> _Input_:
....
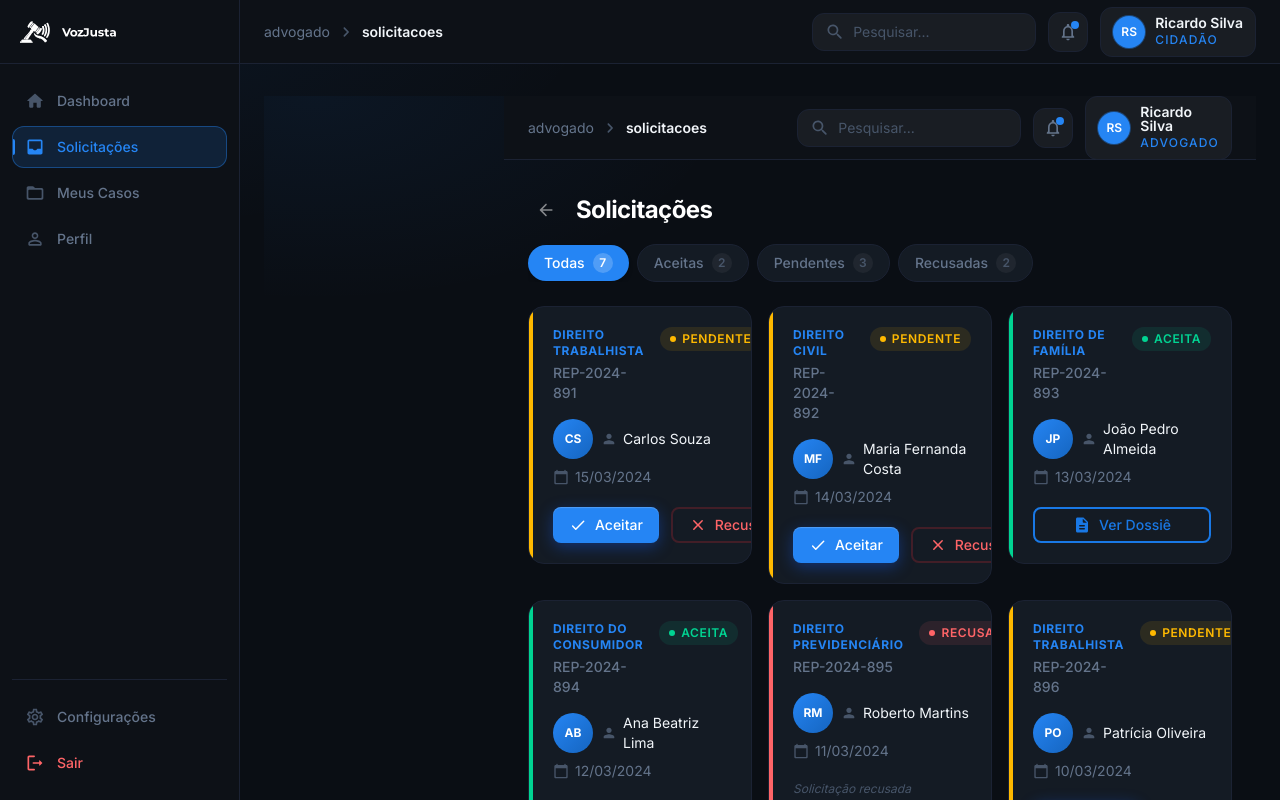
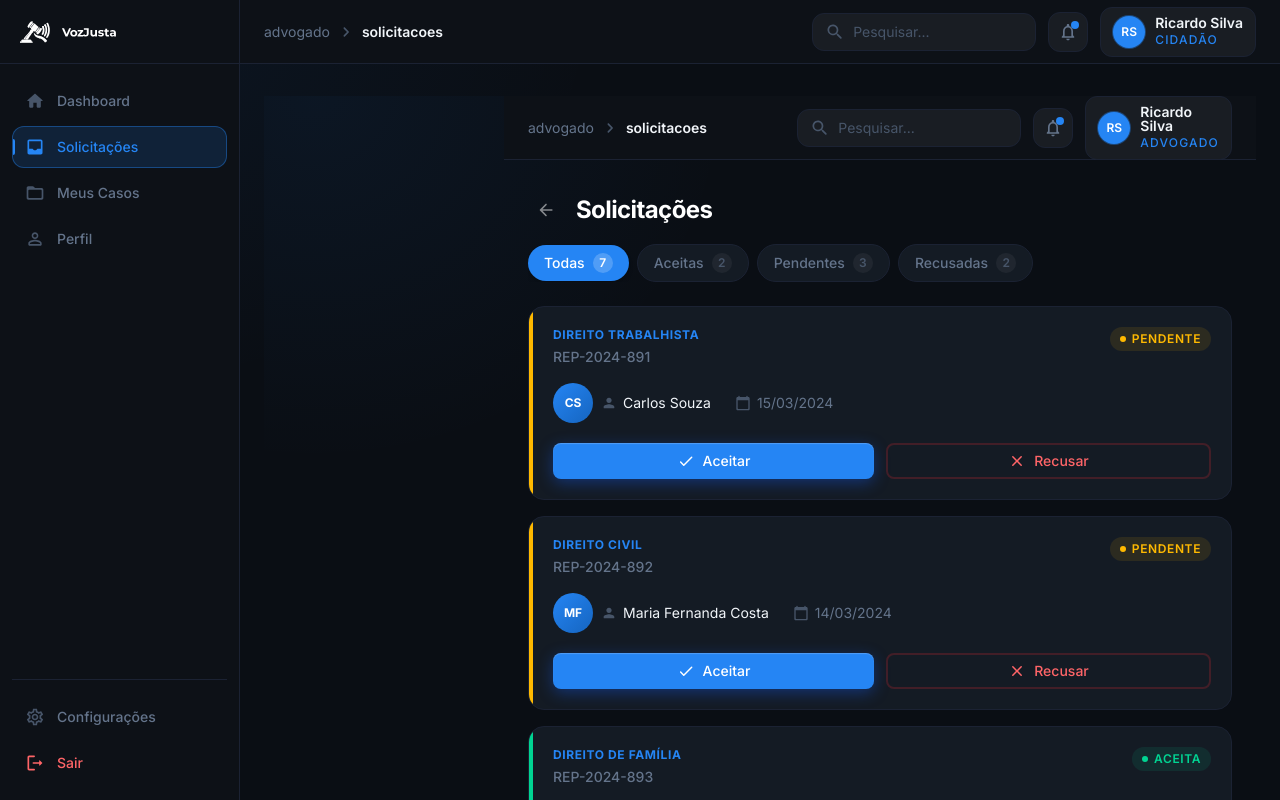
Before and after one commit to VozJusta/VJ.WEB, a Next.js app: page /advogado/solicitacoes in a window 1280 px wide. Shown: the top 800 px of the page. Built offline with nearby package versions, Linux system fonts and the light colour scheme.

Commit message:
fix(requests): use column layout

```diff
--- a/app/features/lawyer-dashboard/requests/index.tsx
+++ b/app/features/lawyer-dashboard/requests/index.tsx
@@ -136,7 +136,7 @@ export function RequestsList({ initialRequests = [] }: RequestsListProps) {
           id={`tabpanel-${activeFilter}`}
           aria-label={`Solicitações ${activeFilter === "all" ? "todas" : activeFilter}`}
         >
-          <ul role="list" className="grid gap-4 md:grid-cols-2 xl:grid-cols-3">
+          <ul role="list" className="flex flex-col gap-4">
             {shownRequests.map((request) => (
               <li key={request.id}>
                 <RequestCard
```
....
> _Work required_: Select and copy every line of the listing with the word "index".

> _Answer to this task_:
--- a/app/features/lawyer-dashboard/requests/index.tsx
+++ b/app/features/lawyer-dashboard/requests/index.tsx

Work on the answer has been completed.